Moss was born in 1963 with Down syndrome. He was the 12th of 13 children, to Lloyd and Sophie Moss. He became the Oilers’ locker-room attendant in 1984 when The Great One himself, Wayne Gretzky, was dating Moss’ older sister. Moss joined the EE Football Team in 1986 and held roles with both organizations for over 30 years.
Moss helped the training staff with tasks like filling water bottles and equipment duties.
“We were all lucky enough to be part of his life for a lot of years,” Gretzky said in a statement on behalf of all the players who got to know Moss.
“His love for life always brought a smile to anyone who met him. Whether it was a coffee before practice or a big hug after a great win or a tough loss, he would put life in perspective.
“He will be missed but not forgotten, once an Oiler always an Oiler.”
“The people of Edmonton, the fans of Edmonton took Joey in as their guardian angel,” Gretzky said on Oilers Now with Bob Stauffer on 630 CHED on Tuesday.
“And whether people of Edmonton know this or not, it kind of spread through the country that, well, look at Edmontonians, how important this young man is, but not just because he was mentally challenged, but because there’s other kids battling the same scenario that we were able to open up so many opportunities for these kids.”

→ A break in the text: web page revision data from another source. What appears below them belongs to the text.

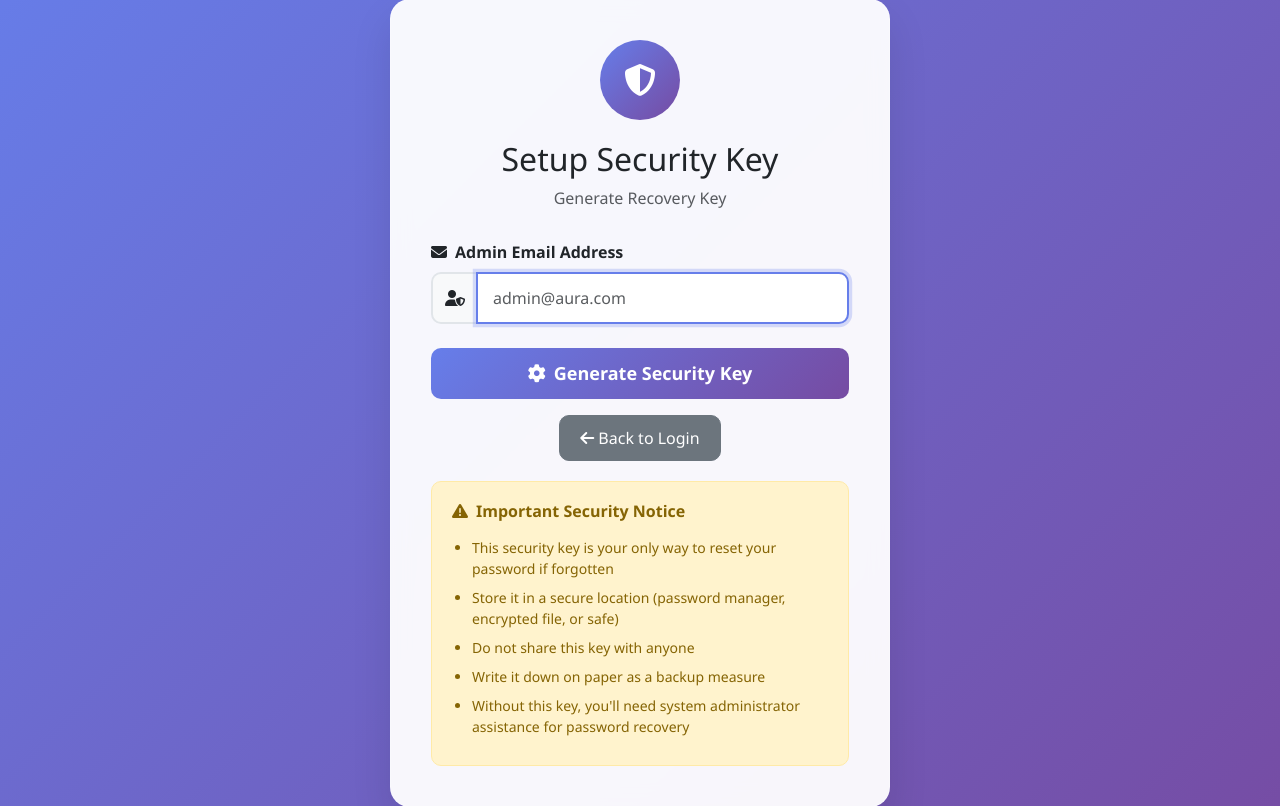
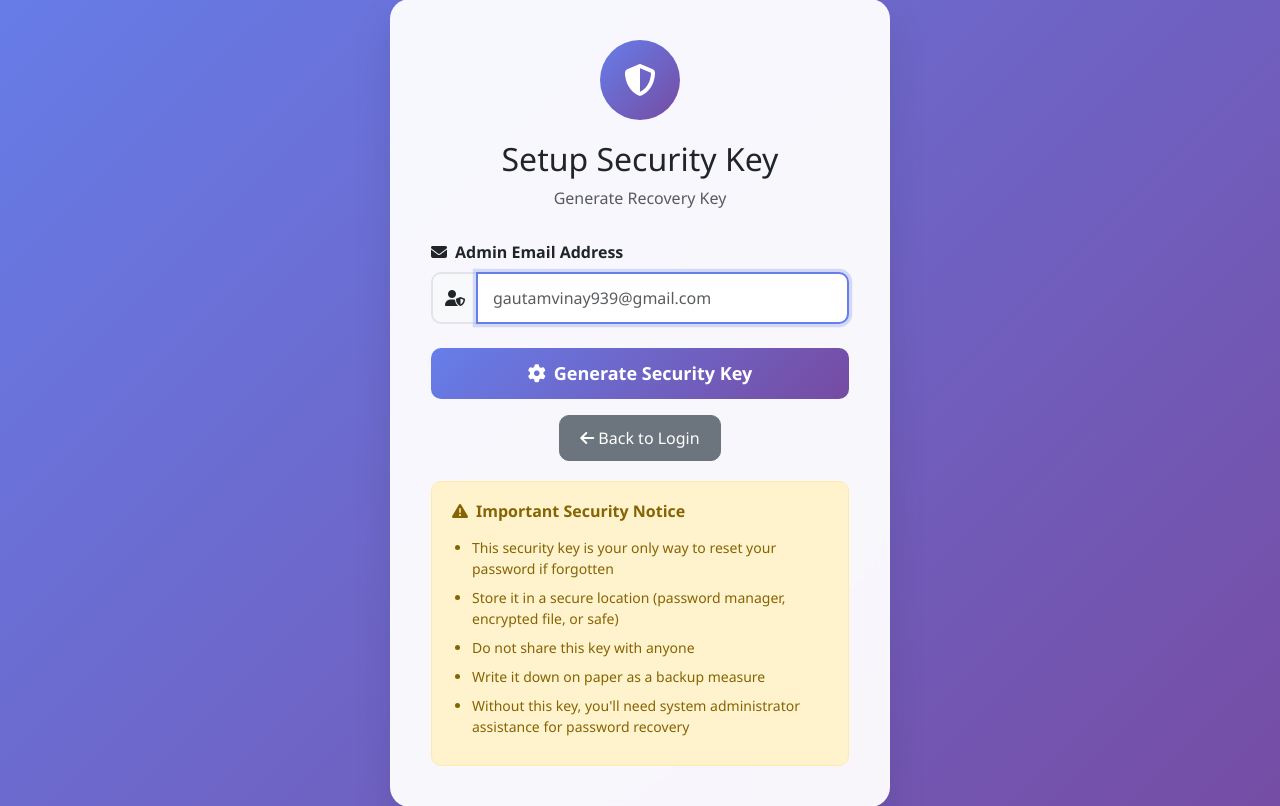
Before and after one commit to vinay6378/aura1, a Flask app: page /auth/setup-security-key in a window 1280 px wide. Shown: the part 81-887 px from the top of the page. Run offline with Flask 3, Linux system fonts and the light colour scheme; parts of the project's set-up code (start-up, migrations or seed data) failed here and were passed over.

Commit message:
Update setup_security_key.html

```diff
--- a/templates/auth/setup_security_key.html
+++ b/templates/auth/setup_security_key.html
@@ -218,7 +218,7 @@
                             <i class="fas fa-user-shield"></i>
                         </span>
                         <input type="email" class="form-control" id="email" name="email"
-                               placeholder="admin@aura.com" required>
+                               placeholder="gautamvinay939@gmail.com" required>
                     </div>
                 </div>
 
```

During the 80s, Gretzky said he, Paul Coffey and Kevin Lowe used to joke that Moss would still be around long after those players had moved on.
“And then a new group of kids came along,” Gretzky said.
“Those guys really took to Joey and Joey took to them. They carried on a legacy.”
Mayor Don Iveson said the loss is heartbreaking.
“As mayor, I got to meet him a number of times and he’s just a delightful human being and it’s sad,” he said. “He was a great guy so the loss is deeply felt in our city.”
Moss passed away peacefully Monday with his family by his side.
On Tuesday night, to honour Moss, the High Level Bridge will be lit up in blue and orange, and green and gold.
“Tonight, the High Level Bridge in Edmonton will shine in love and deep gratitude for the life of an Edmonton original, Joey Moss,” read a tweet from the City of Edmonton.”
He was a great one, too.”